Brighton student wins award for designing revolutionary car battery

Josh De Wit, with James May and Richard Hammond SUS-160812-102303001
Josh De Wit, with James May and Richard Hammond SUS-160812-102303001

A student at Sussex University has been recognised for designing a revolutionary fast-charging electric car battery, writes Sarah George.

Mechanical engineering student Josh De Wit won the 2016 Autocar-Courland Next Generation Award for his concept, which could dramatically cut charging times and make electric cars more accessible.

Josh said he has always had a keen interest in renewable energy and dreams of someday starting his own energy storage company.

“I’ve always been creative and I love to problem solve,” he said, “deep down at the bottom of my heart I’ve always wanted to do something different.”

Electric car batteries are typically heavy, expensive, and take a long time to charge.

Josh came up with the idea of making batteries from stacked graphene – a material which mobile phone manufacturers are beginning to use in their batteries.

Graphene is light, strong and conductive as it is made up of carbon sheets which are just an atom thick.

The 21-year-old is set to undertake a six-month work experience tour of some of the biggest names in the motor industry including Honda, Jaguar Land Rover, McLaren, Nissan, Peugeot and Toyota next spring.

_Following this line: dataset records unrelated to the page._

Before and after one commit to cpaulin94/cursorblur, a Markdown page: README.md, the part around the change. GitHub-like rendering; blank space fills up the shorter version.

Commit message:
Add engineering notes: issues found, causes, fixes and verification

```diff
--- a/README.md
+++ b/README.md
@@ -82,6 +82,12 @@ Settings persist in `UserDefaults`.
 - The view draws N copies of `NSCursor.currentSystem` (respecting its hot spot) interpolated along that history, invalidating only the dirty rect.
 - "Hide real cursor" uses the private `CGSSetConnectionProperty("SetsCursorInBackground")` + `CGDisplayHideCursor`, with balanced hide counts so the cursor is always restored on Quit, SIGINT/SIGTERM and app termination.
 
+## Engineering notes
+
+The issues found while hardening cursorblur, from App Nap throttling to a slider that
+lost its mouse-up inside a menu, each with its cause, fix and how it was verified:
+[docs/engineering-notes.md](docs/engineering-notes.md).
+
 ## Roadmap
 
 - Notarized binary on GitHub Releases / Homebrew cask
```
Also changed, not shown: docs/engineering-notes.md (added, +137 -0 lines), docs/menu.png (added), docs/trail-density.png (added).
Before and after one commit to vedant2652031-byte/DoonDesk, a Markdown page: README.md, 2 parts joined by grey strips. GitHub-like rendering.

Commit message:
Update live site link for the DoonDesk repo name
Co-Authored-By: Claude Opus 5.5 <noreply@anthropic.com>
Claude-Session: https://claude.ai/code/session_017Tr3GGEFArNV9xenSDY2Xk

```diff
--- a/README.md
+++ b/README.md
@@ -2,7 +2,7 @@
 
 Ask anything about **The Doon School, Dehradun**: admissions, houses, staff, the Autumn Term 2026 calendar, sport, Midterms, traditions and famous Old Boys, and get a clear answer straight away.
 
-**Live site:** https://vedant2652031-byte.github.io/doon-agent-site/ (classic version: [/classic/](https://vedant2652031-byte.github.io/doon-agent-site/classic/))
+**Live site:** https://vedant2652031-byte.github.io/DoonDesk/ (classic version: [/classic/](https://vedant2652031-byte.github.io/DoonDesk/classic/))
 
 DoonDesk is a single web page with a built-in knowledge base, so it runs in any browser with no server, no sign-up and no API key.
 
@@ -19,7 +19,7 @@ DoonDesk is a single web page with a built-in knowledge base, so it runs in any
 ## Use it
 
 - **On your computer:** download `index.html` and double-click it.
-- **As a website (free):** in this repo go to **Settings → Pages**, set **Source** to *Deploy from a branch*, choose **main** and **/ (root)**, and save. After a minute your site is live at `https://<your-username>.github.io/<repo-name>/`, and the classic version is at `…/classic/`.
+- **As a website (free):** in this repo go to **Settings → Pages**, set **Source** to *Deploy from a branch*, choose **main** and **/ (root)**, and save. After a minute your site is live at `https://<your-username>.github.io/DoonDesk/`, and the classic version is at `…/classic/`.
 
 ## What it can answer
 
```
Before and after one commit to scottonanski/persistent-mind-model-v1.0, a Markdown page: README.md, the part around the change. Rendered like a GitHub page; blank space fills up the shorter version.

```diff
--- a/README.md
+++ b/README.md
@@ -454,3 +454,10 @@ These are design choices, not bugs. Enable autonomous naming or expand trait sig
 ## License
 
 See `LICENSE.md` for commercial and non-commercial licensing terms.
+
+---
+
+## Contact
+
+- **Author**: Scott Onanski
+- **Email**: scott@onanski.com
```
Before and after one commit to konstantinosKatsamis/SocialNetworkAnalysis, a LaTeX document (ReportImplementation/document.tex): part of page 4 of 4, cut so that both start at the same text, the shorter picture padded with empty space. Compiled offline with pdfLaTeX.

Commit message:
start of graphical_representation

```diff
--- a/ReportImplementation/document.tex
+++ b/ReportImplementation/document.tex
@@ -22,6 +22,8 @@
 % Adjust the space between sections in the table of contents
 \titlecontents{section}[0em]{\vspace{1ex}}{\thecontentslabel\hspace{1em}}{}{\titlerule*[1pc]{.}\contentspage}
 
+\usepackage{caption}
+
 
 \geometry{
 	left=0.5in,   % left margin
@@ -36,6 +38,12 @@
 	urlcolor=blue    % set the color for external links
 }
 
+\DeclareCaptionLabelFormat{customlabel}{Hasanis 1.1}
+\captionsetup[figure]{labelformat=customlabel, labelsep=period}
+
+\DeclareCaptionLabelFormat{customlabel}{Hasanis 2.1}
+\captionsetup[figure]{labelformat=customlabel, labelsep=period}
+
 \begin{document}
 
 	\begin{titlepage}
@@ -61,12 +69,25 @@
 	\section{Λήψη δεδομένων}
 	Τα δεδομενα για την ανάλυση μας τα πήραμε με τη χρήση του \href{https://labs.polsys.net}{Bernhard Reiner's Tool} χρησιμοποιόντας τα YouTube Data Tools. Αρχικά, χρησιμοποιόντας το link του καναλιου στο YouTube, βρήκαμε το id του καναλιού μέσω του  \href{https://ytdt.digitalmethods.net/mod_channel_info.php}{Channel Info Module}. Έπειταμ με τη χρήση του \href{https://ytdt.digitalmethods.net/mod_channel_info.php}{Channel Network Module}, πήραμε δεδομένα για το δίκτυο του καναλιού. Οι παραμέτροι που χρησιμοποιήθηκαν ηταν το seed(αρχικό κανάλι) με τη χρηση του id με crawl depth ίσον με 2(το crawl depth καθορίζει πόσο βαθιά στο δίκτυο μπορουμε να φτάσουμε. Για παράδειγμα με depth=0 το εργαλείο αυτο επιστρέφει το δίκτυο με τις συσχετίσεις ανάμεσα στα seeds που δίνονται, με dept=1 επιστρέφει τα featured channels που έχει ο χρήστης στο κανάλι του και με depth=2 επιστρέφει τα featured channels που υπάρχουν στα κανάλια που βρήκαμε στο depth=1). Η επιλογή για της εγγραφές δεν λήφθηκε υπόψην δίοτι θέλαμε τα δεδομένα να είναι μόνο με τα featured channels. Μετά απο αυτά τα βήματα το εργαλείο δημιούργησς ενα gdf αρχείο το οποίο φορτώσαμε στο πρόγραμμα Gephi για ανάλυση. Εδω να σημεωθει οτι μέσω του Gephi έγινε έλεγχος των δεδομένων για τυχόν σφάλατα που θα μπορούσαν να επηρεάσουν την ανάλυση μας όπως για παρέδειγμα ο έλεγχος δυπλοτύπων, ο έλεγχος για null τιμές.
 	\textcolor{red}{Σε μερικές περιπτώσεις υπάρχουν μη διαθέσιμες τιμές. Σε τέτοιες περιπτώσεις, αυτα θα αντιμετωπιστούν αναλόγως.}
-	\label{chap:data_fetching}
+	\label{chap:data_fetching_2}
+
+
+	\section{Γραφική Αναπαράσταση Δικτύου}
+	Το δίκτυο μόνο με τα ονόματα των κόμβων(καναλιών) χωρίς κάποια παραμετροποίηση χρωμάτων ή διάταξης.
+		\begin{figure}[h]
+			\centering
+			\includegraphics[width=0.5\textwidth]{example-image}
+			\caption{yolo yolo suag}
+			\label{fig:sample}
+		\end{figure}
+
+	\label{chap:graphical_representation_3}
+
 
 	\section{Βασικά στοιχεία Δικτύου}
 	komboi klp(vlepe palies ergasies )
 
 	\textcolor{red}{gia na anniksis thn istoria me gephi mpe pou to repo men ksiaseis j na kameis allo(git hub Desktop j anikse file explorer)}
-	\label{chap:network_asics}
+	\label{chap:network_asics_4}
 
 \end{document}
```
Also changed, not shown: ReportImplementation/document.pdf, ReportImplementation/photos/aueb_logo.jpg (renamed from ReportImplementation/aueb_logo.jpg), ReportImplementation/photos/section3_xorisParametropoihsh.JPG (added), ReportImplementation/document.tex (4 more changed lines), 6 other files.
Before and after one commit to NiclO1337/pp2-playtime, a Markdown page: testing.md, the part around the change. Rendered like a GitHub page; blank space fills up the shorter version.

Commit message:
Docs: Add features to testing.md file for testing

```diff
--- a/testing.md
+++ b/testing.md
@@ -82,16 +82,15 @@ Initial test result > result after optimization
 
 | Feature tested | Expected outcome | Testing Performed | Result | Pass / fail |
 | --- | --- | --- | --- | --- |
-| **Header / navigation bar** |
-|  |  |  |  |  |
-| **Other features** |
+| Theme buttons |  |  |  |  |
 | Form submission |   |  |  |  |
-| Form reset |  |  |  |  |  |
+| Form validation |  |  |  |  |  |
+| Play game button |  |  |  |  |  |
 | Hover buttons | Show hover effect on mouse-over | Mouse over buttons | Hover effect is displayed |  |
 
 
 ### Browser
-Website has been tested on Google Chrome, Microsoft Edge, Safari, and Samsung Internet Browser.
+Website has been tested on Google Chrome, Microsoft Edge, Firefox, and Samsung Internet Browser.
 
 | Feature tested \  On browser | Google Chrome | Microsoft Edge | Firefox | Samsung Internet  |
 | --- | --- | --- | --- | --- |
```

Steve Cropley, editor-in-chief for Autocar, said: “If this award is anything to go by, the future is certainly bright for the automotive industry.”